God will help me.
At dusk, dawn, and noon I sigh
deep sighs—God hears, God rescues.
My life is well and whole, secure
in the middle of danger
Even while thousands
are lined up against me.
God hears it all…
The train sounds off in the distance, a little after
7. Across the street the neighbor’s door shuts.
The golden dogs begin wake up and shake, jingling
their collars. Somewhere behind the clouds, the sun
Teresa of Avila, a sixteenth-century Spanish mystic,
said, “Let nothing disturb you, nothing dismay you.
All things are passing. God never changes. Patient
endurance attains all things. God alone suffices.” A
promise to hold onto as the morning mist evaporates
into the heavens.
Upon the morning’s arrival, birds descend from their
nest and sing and dance. Outside, the clip-clap of a
runners pace disrupts the neighborhood’s slow pace.
The windows rumble as the ‘traffic’ picks up down
The world grows louder, but also the promise grows
more and more definite…
We look up at the morning star: in all the this God
takes God’s joy, and in us also, since we are God’s
creation and God’s children, God’s redeemed, and
members of God’s Christ.
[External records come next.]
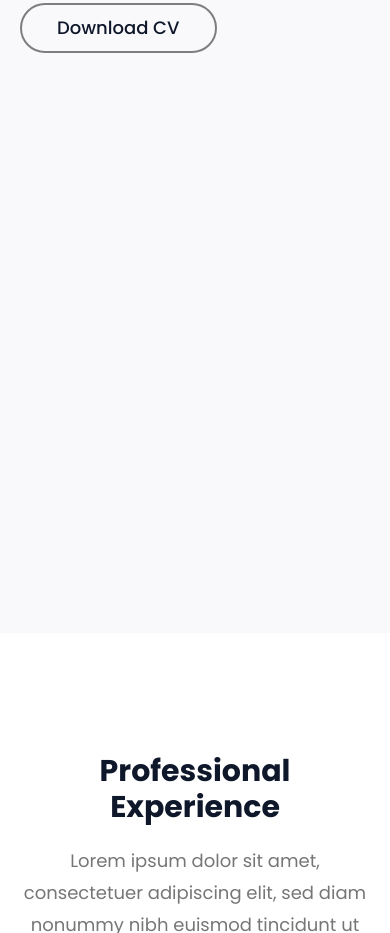
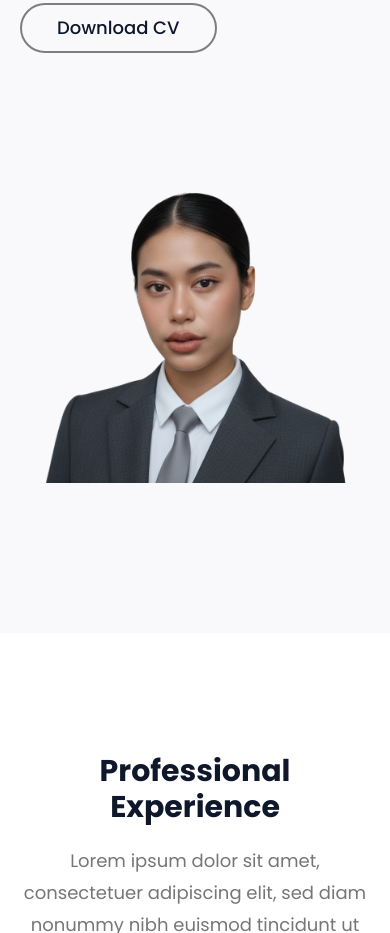
Before and after one commit to aumnatthacha/natthacha.website, a plain HTML site: page index.html in a window 390 px wide. Shown: the part 1617-2550 px from the top of the page. Drawn offline with Linux system fonts and the light colour scheme; no server answers.

Commit message:
update_img mobile

```diff
--- a/index.html
+++ b/index.html
@@ -165,7 +165,7 @@
 						<!-- Image for mobile devices -->
 						<div class="putush_tm_about_mobile_image">
 							<img src="img/thumbs/1-1.jpg" alt="" />
-							<div class="main" data-img-url="img/about/.jpg"></div>
+							<div class="main" data-img-url="img/about/7.jpg"></div>
 						</div>
 						<!-- /Image for mobile devices -->
 
```
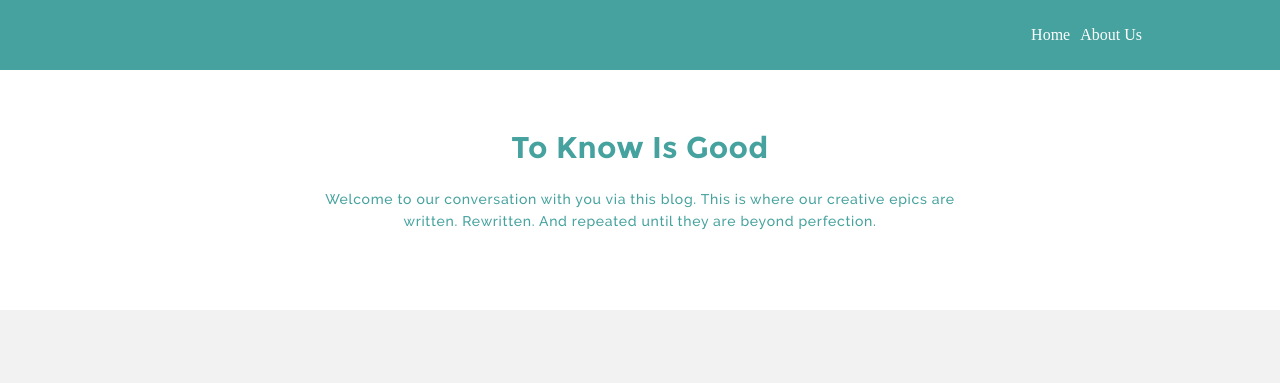
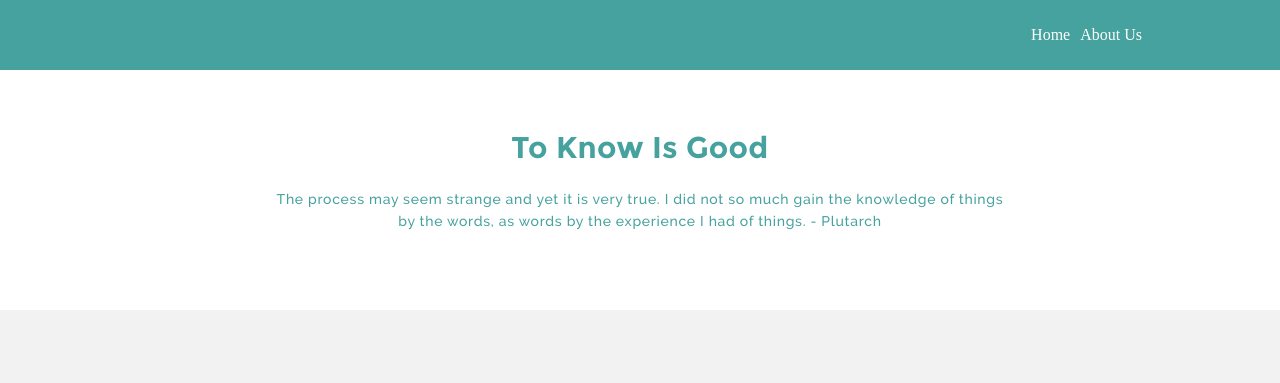
Before and after one commit to sherlifelix/blog, a Jekyll site: the page built from index.html, in a window 1280 px wide and 900 px high. Shown: the top 383 px of the window. Built offline with Jekyll 4.4.1, drawn with Linux system fonts in a browser that asks for light colours.

Commit message:
Update blog.yml

```diff
--- a/_data/blog.yml
+++ b/_data/blog.yml
@@ -1,2 +1,2 @@
  title: "To Know Is Good"
- description: "Welcome to our conversation with you via this blog. This is where our creative epics are written. Rewritten. And repeated until they are beyond perfection."
+ description: "The process may seem strange and yet it is very true. I did not so much gain the knowledge of things by the words, as words by the experience I had of things. - Plutarch"
```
Sorrow at the fabulous
confusion and violence of this world, which does not
understand God’s love—yet we are called not to
interpret or condemn this misunderstanding, only to
return the love which is the final and ultimate
truth of everything, and which seeks all humanity’s
awakening and response.
The sun is slow to rise some days perhaps a way to
slow us down. To go out to walk slowly in this
world—this is a more important and significant means
to understanding, at the moment, than a lot of
analysis and a lot of reporting on the things “of
Don’t over think.
Don’t over Christianize.
God will help you.
God will help me.
God will help us.
Lest we forget, God hears it all…
[Adam Quine, Pastor of First Presbyterian Church